smart guys out there, what do the measurements indicate next to the high and low tides?
For example, today in NJ low was .28ft and high was 3.9 feet. I realize that the differential is significant and it impacts surf differently in the area but what are the measurements related to? 3.9ft above what?
Exactly!!! Though, I thought it was above/below sea level. It also depends on the moon's proximity to the earth since our tides are the only visual signs of the moon's gravitational pull. Because our tides depend on the moons location and orbit path, we get "spring" and "neap" tides. Someone correct me if I'm wrong..... but, I believe the spring tides are higher than the neap tides because the moon is closer. So, we had really high tides this spring with some nice storms that ended up washing out some sand to make steep drops off the beach w/ some pronounced sandbars (to tie it into the thread on the OC sandbars).
so how is the 'mean' tide calculated? where do those measurements come from?
Anytime you get completely slammed by a shorebreak closeout- that's one ''mean'' tide.
Sorry, but I couldn't help myself. ''Mean'' tide is essentially an average point, the variance is a combination of several elements including apogee and perogee of the moon in relationship to the earth. Ever consider what the world would be like without the tides? Worse still, without the weather which keeps everything moving from winds to currents to the combination of forces that create the waves.
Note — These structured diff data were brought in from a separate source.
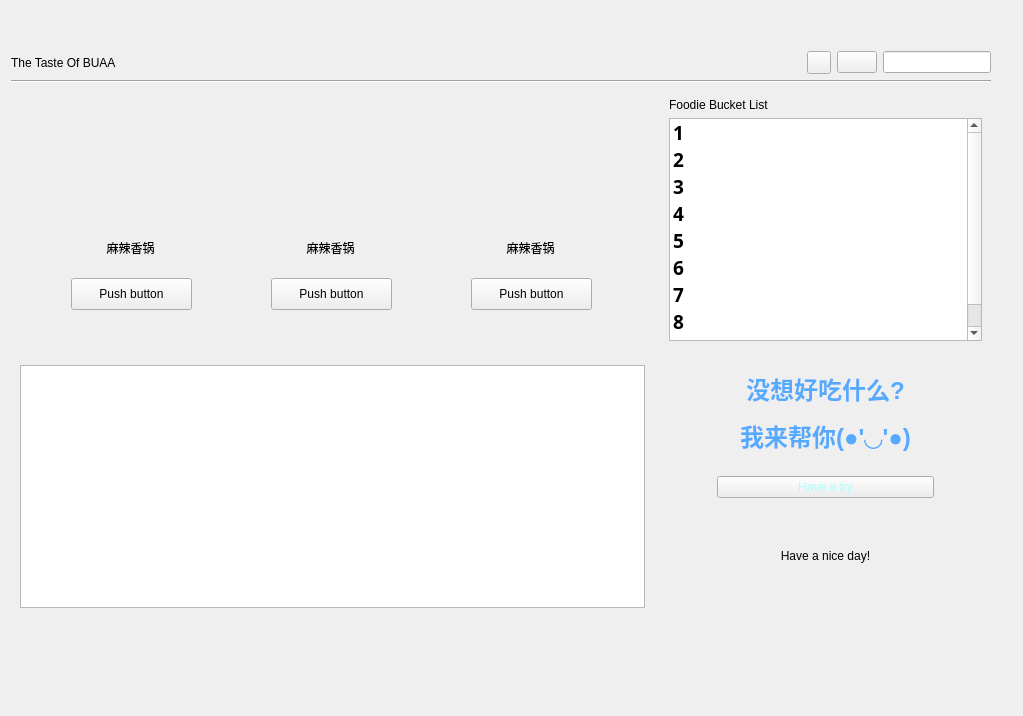
Above: HomeWidget/MyHomeWidget_ui.ui from AugetyVolta/BUAA-Python-2023 before the change. Below: the same form after it.
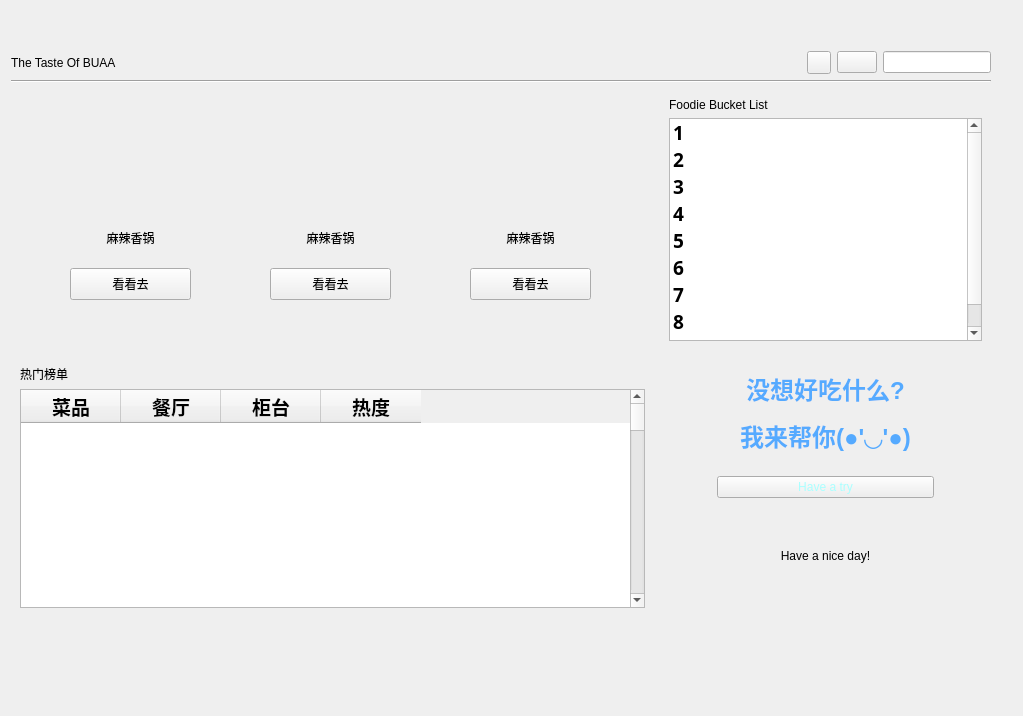
That is the form after the change. The open tabs and pages were chosen to show the change. Icons and pictures are not drawn. Custom widgets are drawn as their Qt base class.

Commit message: feat(HomeWidget):完善主界面接口

Diff of the .ui file:
```diff
--- a/HomeWidget/MyHomeWidget_ui.ui
+++ b/HomeWidget/MyHomeWidget_ui.ui
@@ -700,7 +700,200 @@
        </property>
        <layout class="QVBoxLayout" name="verticalLayout_5">
         <item>
-         <widget class="ListWidget" name="ListWidget_2"/>
+         <widget class="SubtitleLabel" name="SubtitleLabel_2">
+          <property name="styleSheet">
+           <string notr="true">border-color: rgb(170, 170, 255);</string>
+          </property>
+          <property name="text">
+           <string>热门榜单</string>
+          </property>
+         </widget>
+        </item>
+        <item>
+         <widget class="TableWidget" name="recommendTable">
+          <property name="font">
+           <font>
+            <family>微软雅黑</family>
+            <pointsize>12</pointsize>
+            <weight>75</weight>
+            <bold>true</bold>
+           </font>
+          </property>
+          <property name="focusPolicy">
+           <enum>Qt::StrongFocus</enum>
+          </property>
+          <property name="acceptDrops">
+           <bool>true</bool>
+          </property>
+          <property name="verticalScrollBarPolicy">
+           <enum>Qt::ScrollBarAsNeeded</enum>
+          </property>
+          <property name="horizontalScrollBarPolicy">
+           <enum>Qt::ScrollBarAsNeeded</enum>
+          </property>
+          <property name="sizeAdjustPolicy">
+           <enum>QAbstractScrollArea::AdjustIgnored</enum>
+          </property>
+          <property name="autoScrollMargin">
+           <number>16</number>
+          </property>
+          <property name="editTriggers">
+           <set>QAbstractItemView::NoEditTriggers</set>
+          </property>
+          <property name="selectionMode">
+           <enum>QAbstractItemView::ExtendedSelection</enum>
+          </property>
+          <property name="selectionBehavior">
+           <enum>QAbstractItemView::SelectRows</enum>
+          </property>
+          <property name="textElideMode">
+           <enum>Qt::ElideRight</enum>
+          </property>
+          <property name="verticalScrollMode">
+           <enum>QAbstractItemView::ScrollPerPixel</enum>
+          </property>
+          <property name="showGrid">
+           <bool>false</bool>
+          </property>
+          <property name="gridStyle">
+           <enum>Qt::CustomDashLine</enum>
+          </property>
+          <property name="sortingEnabled">
+           <bool>false</bool>
+          </property>
+          <property name="wordWrap">
+           <bool>true</bool>
+          </property>
+          <property name="cornerButtonEnabled">
+           <bool>true</bool>
+          </property>
+          <property name="rowCount">
+           <number>50</number>
+          </property>
+          <property name="columnCount">
+           <number>4</number>
+          </property>
+          <attribute name="horizontalHeaderVisible">
+           <bool>true</bool>
+          </attribute>
+          <attribute name="horizontalHeaderCascadingSectionResizes">
+           <bool>false</bool>
+          </attribute>
+          <attribute name="horizontalHeaderHighlightSections">
+           <bool>false</bool>
+          </attribute>
+          <attribute name="horizontalHeaderShowSortIndicator" stdset="0">
+           <bool>false</bool>
+          </attribute>
+          <attribute name="horizontalHeaderStretchLastSection">
+           <bool>false</bool>
+          </attribute>
+          <attribute name="verticalHeaderVisible">
+           <bool>false</bool>
+          </attribute>
+          <attribute name="verticalHeaderCascadingSectionResizes">
+           <bool>false</bool>
+          </attribute>
+          <attribute name="verticalHeaderMinimumSectionSize">
+           <number>23</number>
+          </attribute>
+          <attribute name="verticalHeaderShowSortIndicator" stdset="0">
+           <bool>false</bool>
+          </attribute>
+          <attribute name="verticalHeaderStretchLastSection">
+           <bool>false</bool>
+          </attribute>
+          <row/>
+          <row/>
+          <row/>
+          <row/>
+          <row/>
+          <row/>
+          <row/>
+          <row/>
+          <row/>
+          <row/>
+          <row/>
+          <row/>
+          <row/>
+          <row/>
+          <row/>
+          <row/>
+          <row/>
+          <row/>
+          <row/>
+          <row/>
+          <row/>
+          <row/>
+          <row/>
+          <row/>
+          <row/>
+          <row/>
+          <row/>
+          <row/>
+          <row/>
+          <row/>
+          <row/>
+          <row/>
+          <row/>
+          <row/>
+          <row/>
+          <row/>
+          <row/>
+          <row/>
+          <row/>
+          <row/>
+          <row/>
+          <row/>
+          <row/>
+          <row/>
+          <row/>
+          <row/>
+          <row/>
+          <row/>
+          <row/>
+          <row/>
+          <column>
+           <property name="text">
+            <string>菜品</string>
+           </property>
+           <property name="font">
+            <font>
+             <pointsize>14</pointsize>
+            </font>
+           </property>
+          </column>
+          <column>
+           <property name="text">
+            <string>餐厅</string>
+           </property>
+           <property name="font">
+            <font>
+             <pointsize>14</pointsize>
+            </font>
+           </property>
+          </column>
+          <column>
+           <property name="text">
+            <string>柜台</string>
+           </property>
+           <property name="font">
+            <font>
+             <pointsize>14</pointsize>
+            </font>
+           </property>
+          </column>
+          <column>
+           <property name="text">
+            <string>热度</string>
+           </property>
+           <property name="font">
+            <font>
+             <pointsize>14</pointsize>
+            </font>
+           </property>
+          </column>
+         </widget>
         </item>
        </layout>
       </widget>
@@ -714,87 +907,90 @@
            <number>2</number>
           </property>
           <widget class="QWidget" name="page_3">
+           <widget class="CardWidget" name="CardWidget_1">
+            <property name="geometry">
+             <rect>
+              <x>30</x>
+              <y>10</y>
+              <width>161</width>
+              <height>211</height>
+             </rect>
+            </property>
+            <widget class="ImageLabel" name="ImageLabel_1">
+             <property name="geometry">
+              <rect>
+               <x>31</x>
+               <y>1</y>
+               <width>96</width>
+               <height>96</height>
+              </rect>
+             </property>
+             <property name="sizePolicy">
+              <sizepolicy hsizetype="Fixed" vsizetype="Fixed">
+               <horstretch>0</horstretch>
+               <verstretch>0</verstretch>
+              </sizepolicy>
+             </property>
+             <property name="minimumSize">
+              <size>
+               <width>96</width>
+               <height>96</height>
+              </size>
+             </property>
+             <property name="maximumSize">
+              <size>
+               <width>96</width>
+               <height>96</height>
+              </size>
+             </property>
+             <property name="layoutDirection">
+              <enum>Qt::LeftToRight</enum>
+             </property>
+             <property name="frameShape">
+              <enum>QFrame::NoFrame</enum>
+             </property>
+             <property name="alignment">
+              <set>Qt::AlignCenter</set>
+             </property>
+            </widget>
+            <widget class="BodyLabel" name="dishNameLable_1">
+             <property name="geometry">
+              <rect>
+               <x>25</x>
+               <y>109</y>
+               <width>111</width>
+               <height>41</height>
+              </rect>
+             </property>
+             <property name="text">
+              <string>麻辣香锅</string>
+             </property>
+             <property name="alignment">
+              <set>Qt::AlignCenter</set>
+             </property>
+             <property name="pixelFontSize" stdset="0">
+              <number>15</number>
+             </property>
+            </widget>
+            <widget class="PrimaryPushButton" name="PrimaryPushButton_1">
+             <property name="geometry">
+              <rect>
+               <x>20</x>
+               <y>160</y>
+               <width>121</width>
+               <height>32</height>
+              </rect>
+             </property>
+             <property name="text">
+              <string>看看去</string>
+             </property>
+            </widget>
+           </widget>
            <widget class="CardWidget" name="CardWidget_3">
             <property name="geometry">
              <rect>
-              <x>30</x>
-              <y>20</y>
-              <width>161</width>
-              <height>211</height>
-             </rect>
-            </property>
-            <widget class="ImageLabel" name="ImageLabel">
-             <property name="geometry">
-              <rect>
-               <x>31</x>
-               <y>1</y>
-               <width>96</width>
-               <height>96</height>
-              </rect>
-             </property>
-             <property name="sizePolicy">
-              <sizepolicy hsizetype="Fixed" vsizetype="Fixed">
-               <horstretch>0</horstretch>
-               <verstretch>0</verstretch>
-              </sizepolicy>
-             </property>
-             <property name="minimumSize">
-              <size>
-               <width>96</width>
-               <height>96</height>
-              </size>
-             </property>
-             <property name="maximumSize">
-              <size>
-               <width>96</width>
-               <height>96</height>
-              </size>
-             </property>
-             <property name="layoutDirection">
-              <enum>Qt::LeftToRight</enum>
-             </property>
-             <property name="frameShape">
-              <enum>QFrame::NoFrame</enum>
-             </property>
-             <property name="alignment">
-              <set>Qt::AlignCenter</set>
-             </property>
-            </widget>
-            <widget class="BodyLabel" name="BodyLabel">
-             <property name="geometry">
-              <rect>
-               <x>25</x>
-               <y>109</y>
-               <width>111</width>
-               <height>41</height>
-              </rect>
-             </property>
-             <property name="text">
-              <string>麻辣香锅</string>
-             </property>
-             <property name="alignment">
-              <set>Qt::AlignCenter</set>
-             </property>
-            </widget>
-            <widget class="PushButton" name="PushButton">
-             <property name="geometry">
-              <rect>
-               <x>21</x>
-               <y>160</y>
-               <width>121</width>
-               <height>32</height>
-              </rect>
-             </property>
-             <property name="text">
-              <string>Push button</string>
-             </property>
-            </widget>
-           </widget>
-           <widget class="CardWidget" name="CardWidget_4">
-            <property name="geometry">
-             <rect>
               <x>230</x>
-              <y>20</y>
+              <y>10</y>
               <width>161</width>
               <height>211</height>
              </rect>
@@ -852,17 +1048,17 @@
               <set>Qt::AlignCenter</set>
              </property>
             </widget>
-            <widget class="PushButton" name="PushButton_2">
+            <widget class="PrimaryPushButton" name="PrimaryPushButton_2">
              <property name="geometry">
               <rect>
-               <x>21</x>
+               <x>20</x>
                <y>160</y>
                <width>121</width>
                <height>32</height>
               </rect>
              </property>
              <property name="text">
-              <string>Push button</string>
+              <string>看看去</string>
              </property>
             </widget>
            </widget>
@@ -870,7 +1066,7 @@
             <property name="geometry">
              <rect>
               <x>430</x>
-              <y>20</y>
+              <y>10</y>
               <width>161</width>
               <height>211</height>
              </rect>
@@ -928,17 +1124,17 @@
               <set>Qt::AlignCenter</set>
              </property>
             </widget>
-            <widget class="PushButton" name="PushButton_3">
+            <widget class="PrimaryPushButton" name="PrimaryPushButton_3">
              <property name="geometry">
               <rect>
-               <x>21</x>
+               <x>20</x>
                <y>160</y>
                <width>121</width>
                <height>32</height>
               </rect>
              </property>
              <property name="text">
-              <string>Push button</string>
+              <string>看看去</string>
              </property>
             </widget>
            </widget>
@@ -1491,6 +1687,11 @@
    <extends>QListWidget</extends>
    <header>qfluentwidgets</header>
   </customwidget>
+  <customwidget>
+   <class>TableWidget</class>
+   <extends>QTableWidget</extends>
+   <header>qfluentwidgets</header>
+  </customwidget>
  </customwidgets>
  <resources>
   <include location="../picture_set/pic.qrc"/>
```
Left out of the diff: 78 changed lines with no effect on the pictures. The commit also changes 6 other files.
It all boils down to science, and centuries of documentation of earth's many patterns.